There is always something special about the first...of anything. Yesterday I was tagged in my first class photo as a teacher, twenty some years ago at St. Anne’s Primary School. I barely recognized myself in the photo but boy, I recognized and could name every kid on the photo, because they were my first students, and as such, they were, and will always remain, special. Being tagged allowed me to connect with some of those students after all this time and the last twenty four hours have been simply wonderful, chatting, catching up and learning that now, their children attend St. Anne’s. As I prepare for my twenty fourth first day of school as a teacher, I have been consumed with thoughts of my first one, all those years ago.
I thought I had hit the jackpot when I got hired at St. Anne’s, a small, single form entry elementary school in a leafy suburb of Liverpool. I couldn't wait to get into the building and start setting up my classroom. I was greeted by the principal, a formidable force of nature: a spinster, a forty year veteran dedicated educator who commanded respect and frankly, scared the life out of me. As we walked she described upcoming renovation plans and we stopped in a space that was basically a corridor connecting the infant department to the junior department. She explained that this was to be my “classroom” and left me alone to ponder how on earth I was to create a safe, secure learning environment from this strange, desolate place.
And then I met Diane, who very quickly became my first friend, mentor and savior at St. Anne’s. Diane recognized the fact that I was reeling and immediately offered her help and advice. Together we scavenged tables, chairs, bookshelves and resources from around the building. She spent hours with me dragging furniture into one position after another as we tried to craft a classroom. Over the next few days she helped me cover the walls with welcoming displays, stock the shelves with engaging books and transform the space into a “room” that ultimately became the place where I began to learn my chosen profession.

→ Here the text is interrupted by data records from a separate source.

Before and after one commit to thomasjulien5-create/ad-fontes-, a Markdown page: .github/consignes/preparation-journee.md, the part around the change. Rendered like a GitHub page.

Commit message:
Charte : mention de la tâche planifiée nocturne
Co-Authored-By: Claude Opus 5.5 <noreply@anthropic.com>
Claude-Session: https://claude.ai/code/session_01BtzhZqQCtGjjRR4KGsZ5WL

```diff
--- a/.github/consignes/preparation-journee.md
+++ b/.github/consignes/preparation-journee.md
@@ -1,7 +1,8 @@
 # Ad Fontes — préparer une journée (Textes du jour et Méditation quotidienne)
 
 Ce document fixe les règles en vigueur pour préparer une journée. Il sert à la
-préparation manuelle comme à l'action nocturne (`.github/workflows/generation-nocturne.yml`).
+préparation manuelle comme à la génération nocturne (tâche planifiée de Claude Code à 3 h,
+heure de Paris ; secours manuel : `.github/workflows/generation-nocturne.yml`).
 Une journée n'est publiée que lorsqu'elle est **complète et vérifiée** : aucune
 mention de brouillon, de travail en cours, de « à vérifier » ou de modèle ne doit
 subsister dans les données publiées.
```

During that first year Diane was my go to person whenever I needed anything and she never let me down. When I needed another pair of hands she volunteered hers, when I needed a sympathetic ear she listened, when I floundered she reassured me, and when I despaired she made me laugh. Oh, she made me laugh. I believe she was one of the most important factors in getting me through that first year intact and over the course of the next ten years I spent there, her role in my life, both professionally and personally only grew in significance. Two years in, my colleagues, despite my objections, decided I was ready to host my first whole school assembly and tried to trick me into being left alone with all of the children. When I caught wind of their scheme in panic I ran to Diane and she locked me in a cupboard to keep me safe! Some of my fondest memories of St. Anne’s stem from weekends we spent away with the kids at an outdoor activity camp. These treasured weekends were only possible because Diane offered to be a chaperone and together with kids we canoed, zip lined, rock climbed, sang our hearts out, built character and made indelible memories.
Diane was the school custodian. She taught me one of the most important lessons I have ever learned, that the education of our children is a community affair. She loved that school and those kids and they loved her. She made sure that every square inch of that school was spotless for them every day, she took pride in her work, and she demonstrated unwavering perseverance, kindness and dedication. She submerged herself in every aspect of school life and was just as much an integral part of educating the students as I was. Indeed, she educated me. She was also one of very few people who ever spoke to our formidable principal candidly and I was in awe of her. She was my hero!
Today I learned that Diane passed away last week.The timing of connecting with my first students yesterday and hearing this sad news about my first friend and mentor today simply must be significant. My advice to first year teachers as they embark on this incredible journey is to know that preparing goes beyond your classroom. Make a determined effort to get out of the room, explore every hallway, office and corridor. Introduce yourself to every member of your learning community and start to build connections with the people who are going to guide and help you through your first year. Be open, ask for help and it will come, you are not alone. Most importantly embrace every second of this, your first year. Learn from mistakes, laugh often and care deeply, because twenty years from now a kid is going to contact you and let you know that you were their favorite teacher ever!